Reduce the carbon footprint of our cities by favouring walking and cyling

Good ideas and examples :-
By the 1970s, Groningen was dealing with unprecedented traffic jams. Efforts to widen streets merely shifted congestion from one part of the city to another. It was like suffering from clogged arteries and only resorting to bypass surgery rather than trying to make lifestyle changes.

Groningen in the Netherlands boasts the highest rate of bicycle use in the nation, amounting to nearly 60% of all trips.

They set up a network of bike paths and bike lanes, lowering speed limits, and other infrastructure including four-direction green intersections. These are intersections where motor traffic completely stops and bicyclists are given their own turn to travel in any direction —either straight ahead or onto another street. What’s more, those who ride a bike to work are given special tax credits, and employers will often cover the cost of a bicycle as a business expense. You could call it getting a “company bike.? Tax credits actually save the government money, since the cost of a tax credit is still much lower than it would be to maintain roads overcrowded with single-occupancy automobiles.
They limited automobile movement. The city streets are more or less laid out as a series of concentric rings that get smaller as you get closer to the center of town. Traffic engineers cut the city into quadrants like a pie, then installed bollards so cars cannot drive from one end of town to the other without first driving outside of the “pie? — driving around downtown and entering through another quadrant. This city action discourages driving a car downtown. Buses and bicycles, however, are not restricted. The result is a downtown that is friendlier for walking and well as shopping.

When the city first tested the plan, local businesses feared that they would lose business. What happened was the exact opposite. The downtown became more attractive, and business owners soon called for the plan to be expedited, theyfound that those who arrive by bicycle tend to be better customers. While they may buy fewer items per trip, the trips are more frequent. Often, the biking customers spend more due to increased impulse-buying.

We need to impress upon our local governments and neighbors that purely car-centric cities do not make good economic sense. The maintenance costs are just too high — and that results in higher taxes.

In the picture Woonerf, indicated by the sign on the right. This is translated as "living street" meaning cars must travel at speed of pedestrians.
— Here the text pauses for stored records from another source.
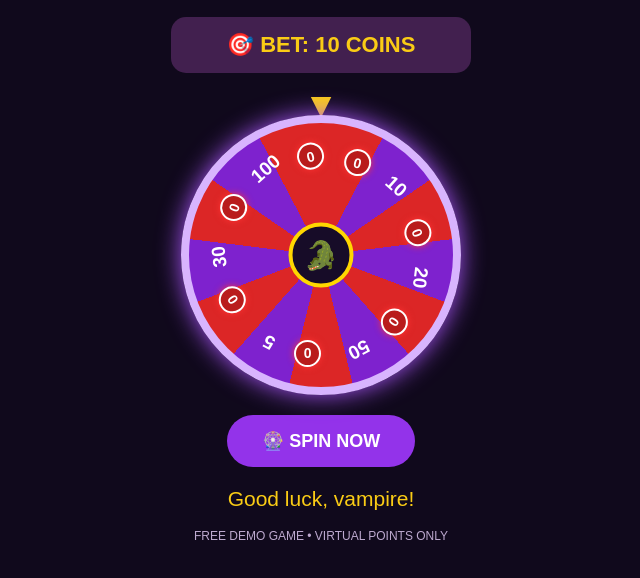
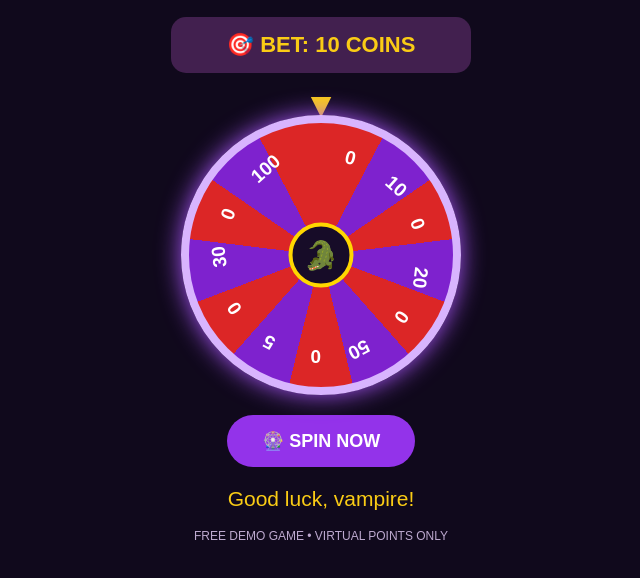
Before and after one commit to kiz971/midnight-vampire-lucky-spin, a plain HTML site: page index.html in a window 1280 px wide. Shown: the part 270-848 px from the top of the page, without its empty margins (319-959 px from the left). Drawn offline with Linux system fonts and the light colour scheme.

Commit message:
Remove unnecessary 'zero' class spans from index.html

```diff
--- a/index.html
+++ b/index.html
@@ -101,20 +101,19 @@ font-weight:bold;">
 
 <div class="wheel" id="wheel">
 
+<span style="transform:rotate(13.846deg) translateY(-112px)">0</span>
+<span style="transform:rotate(41.538deg) translateY(-112px)">10</span>
+<span style="transform:rotate(69.231deg) translateY(-112px)">0</span>
+<span style="transform:rotate(96.923deg) translateY(-112px)">20</span>
+<span style="transform:rotate(124.615deg) translateY(-112px)">0</span>
+<span style="transform:rotate(152.308deg) translateY(-112px)">50</span>
+<span style="transform:rotate(180deg) translateY(-112px)">0</span>
+<span style="transform:rotate(207.692deg) translateY(-112px)">5</span>
+<span style="transform:rotate(235.385deg) translateY(-112px)">0</span>
+<span style="transform:rotate(263.077deg) translateY(-112px)">30</span>
+<span style="transform:rotate(290.769deg) translateY(-112px)">0</span>
+<span style="transform:rotate(318.462deg) translateY(-112px)">100</span>
 
-<span class="zero" style="transform:rotate(13.846deg) translateY(-112px)">0</span>
-<span style="transform:rotate(41.538deg) translateY(-112px)">10</span>
-<span class="zero" style="transform:rotate(69.231deg) translateY(-112px)">0</span>
-<span style="transform:rotate(96.923deg) translateY(-112px)">20</span>
-<span class="zero" style="transform:rotate(124.615deg) translateY(-112px)">0</span>
-<span style="transform:rotate(152.308deg) translateY(-112px)">50</span>
-<span class="zero" style="transform:rotate(180deg) translateY(-112px)">0</span>
-<span style="transform:rotate(207.692deg) translateY(-112px)">5</span>
-<span class="zero" style="transform:rotate(235.385deg) translateY(-112px)">0</span>
-<span style="transform:rotate(263.077deg) translateY(-112px)">30</span>
-<span class="zero" style="transform:rotate(290.769deg) translateY(-112px)">0</span>
-<span style="transform:rotate(318.462deg) translateY(-112px)">100</span>
-<span class="zero" style="transform:rotate(346.154deg) translateY(-112px)">0</span>
 
 <div class="center">🐊</div>
 </div>
```
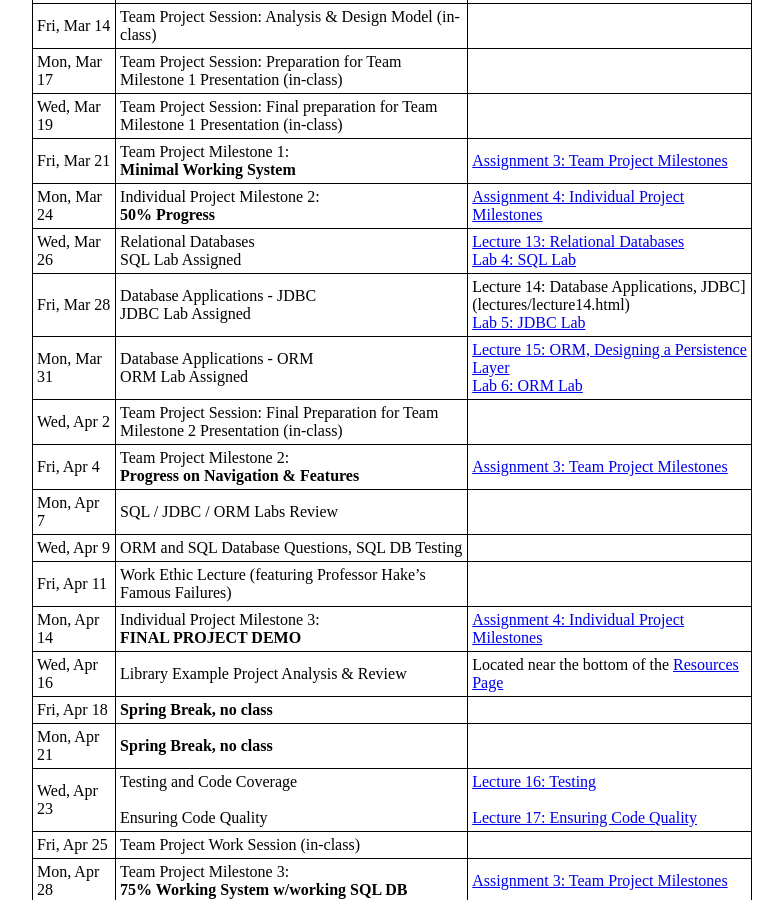
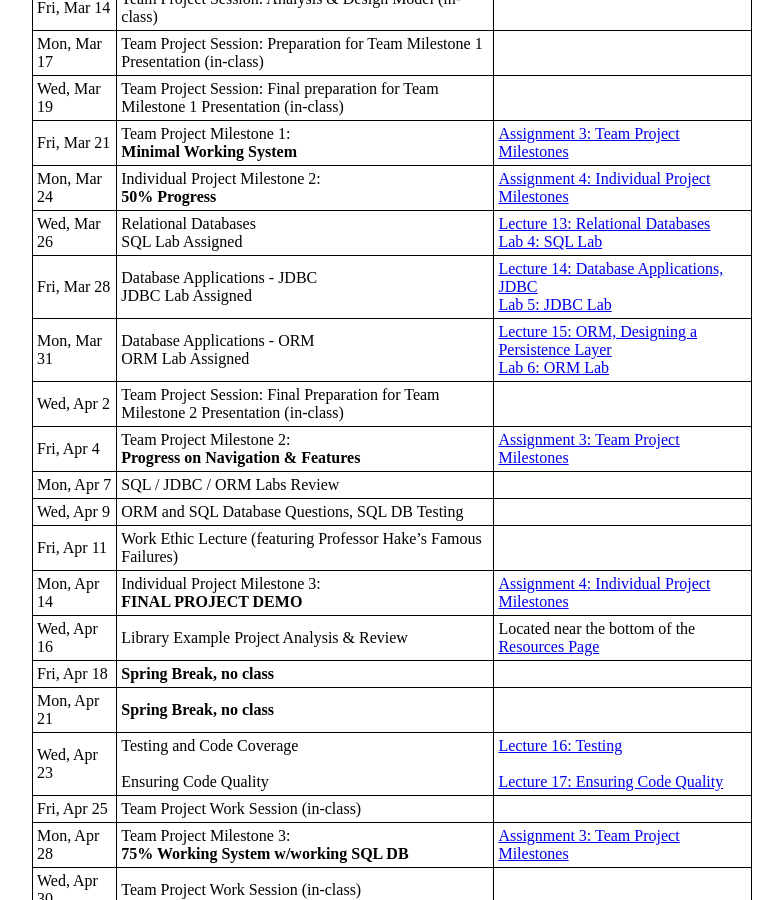
Before and after one commit to ycpcs/cs320-spring2025, a Jekyll site: the page built from schedule.md, in a window 1280 px wide and 900 px high, scrolled down 1287 px. Shown: the whole window, without its empty margins (248-1031 px from the left). Built offline with Jekyll 4.4.1, drawn with Linux system fonts in a browser that asks for light colours.

Commit message:
minor edit

```diff
--- a/schedule.md
+++ b/schedule.md
@@ -38,7 +38,7 @@ Wed, Mar 19   | Team Project Session: Final preparation for Team Milestone 1 Pre
 Fri, Mar 21   | Team Project Milestone 1:<br> **Minimal Working System** | [Assignment 3: Team Project Milestones](assign/assign03.html)
 Mon, Mar 24   | Individual Project Milestone 2:<br> **50% Progress** | [Assignment 4: Individual Project Milestones](assign/assign04.html)
 Wed, Mar 26   | Relational Databases <br> SQL Lab Assigned | [Lecture 13: Relational Databases](lectures/lecture13.html) <br> [Lab 4: SQL Lab](./labs/lab04.html)
-Fri, Mar 28   | Database Applications - JDBC <br> JDBC Lab Assigned | Lecture 14: Database Applications, JDBC](lectures/lecture14.html) <br> [Lab 5: JDBC Lab](./labs/lab05.html)
+Fri, Mar 28   | Database Applications - JDBC <br> JDBC Lab Assigned | [Lecture 14: Database Applications, JDBC](lectures/lecture14.html) <br> [Lab 5: JDBC Lab](./labs/lab05.html)
 Mon, Mar 31   | Database Applications - ORM <br> ORM Lab Assigned | [Lecture 15: ORM, Designing a Persistence Layer](lectures/lecture15.html)<br> [Lab 6: ORM Lab](./labs/lab06.html)
 Wed, Apr 2    | Team Project Session: Final Preparation for Team Milestone 2 Presentation (in-class)
 Fri, Apr 4    | Team Project Milestone 2:<br> **Progress on Navigation & Features** | [Assignment 3: Team Project Milestones](assign/assign03.html)<br>
```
Sidewalks are merged with the road creating the feeling that motorist is entering the yard of the residents and to watch out for children playing, etc.

See more pictures on uniqbike
unique useful innovative transportation

Traffic Calming BY JEFF KENWORTHYInstitute for Sustainability and Technology Policy, Murdoch University